    2 years ago

    Here's proof that the main difference between knowledge & stupidity is that there's a limit to knowledge: (1) What does the abbreviation "PCB" stand for (so I'll know in which section of the store (and what kind of store: Radio Shack or Lowe's) to start looking); and (2) you write " is advisable to position the live wire (the brown) in the middle...", yet the photograph that immediately follows the words "Step 2" has the blue wires at the top; the green in the middle; and the brown wires at the bottom.

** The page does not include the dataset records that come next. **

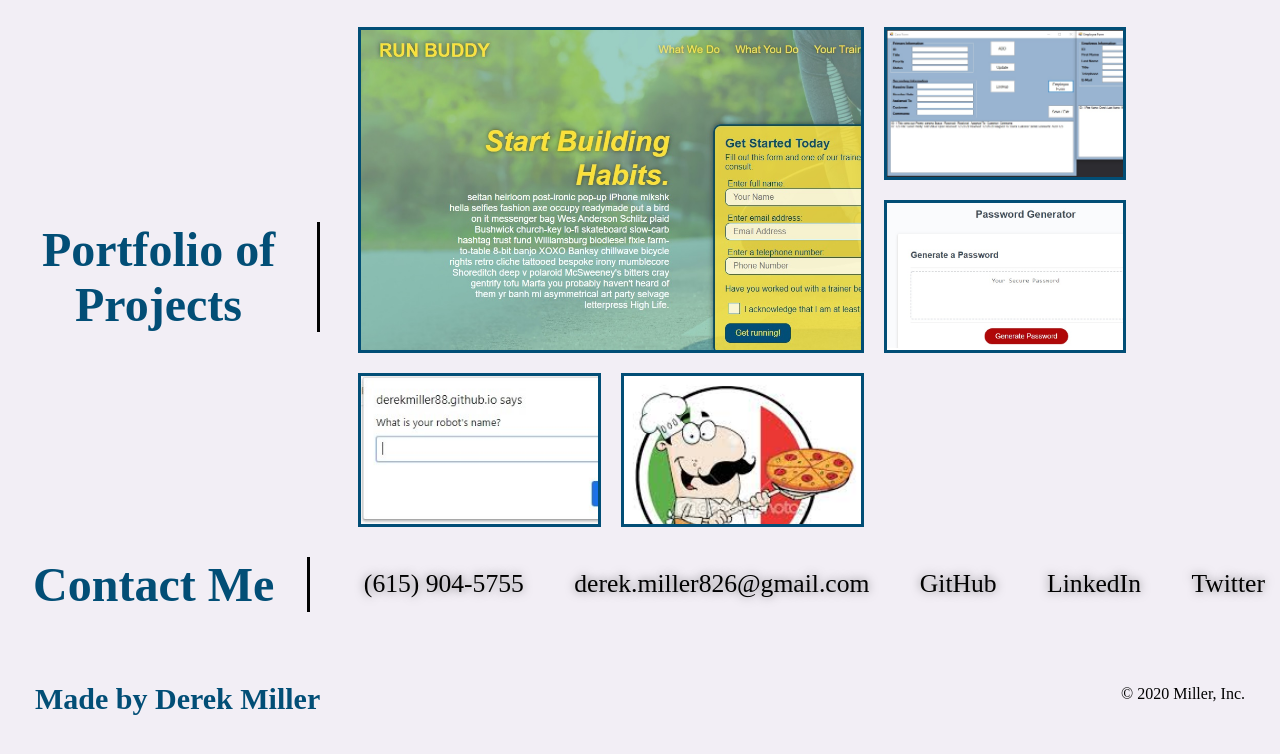
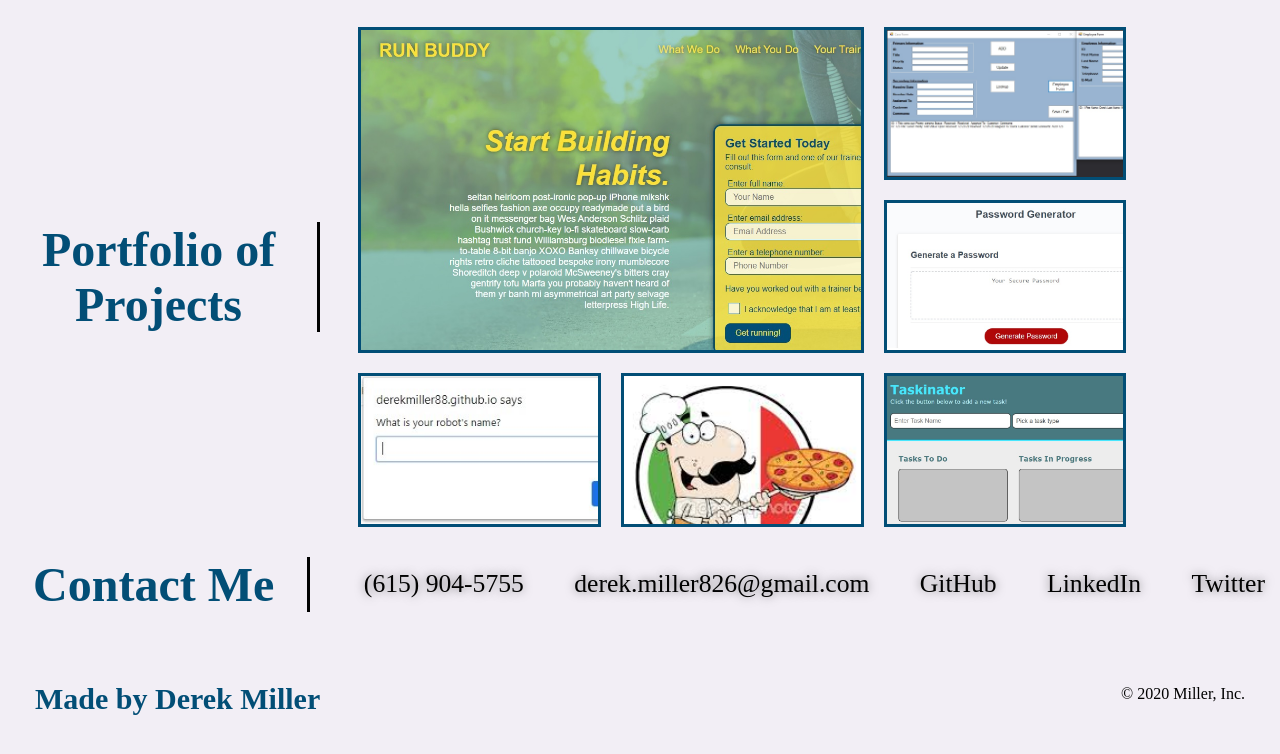
Before and after one commit to derekmiller88/derekPortfolio, a plain HTML site: page index.html in a window 1280 px wide. Shown: the part 696-1450 px from the top of the page. Drawn offline with Linux system fonts and the light colour scheme.

Commit message:
added box6 to the project portfolio section for taskinator

```diff
--- a/assets/css/style.css
+++ b/assets/css/style.css
@@ -224,6 +224,11 @@ also baked in links to projects for each grid item */
     grid-column: 3/ span 1;
     grid-row: 2/ span 1;
     background-image: url(../images/passwordGenerator.jpg);
+}
+.box6 {
+  grid-column: 3/ span 1;
+  grid-row: 3/ span 1;
+  background-image: url(../images/taskinatorScreenshot.jpg);
 }
 
 .my-work-wrapper {
--- a/index.html
+++ b/index.html
@@ -114,6 +114,16 @@
                         </div>
                     </div>
                 </div>
+                <div class="project box6">
+                    <div class="wrap-img" onclick="window.open('https://derekmiller88.github.io/taskinator/','_blank')">
+                        <div class="grid-item">
+                            <div>
+                                <h3>Taskinator</h3>
+                                <h4>HTML/CSS/Javascript</h4>
+                            </div>
+                        </div>
+                    </div>
+                </div>
             </div>
         </div>
     </section>
```
Also changed, not shown: assets/images/taskinatorScreenshot.jpg (added).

    The article was otherwise excellent and timely (as I'm about to start putting together a home sound system).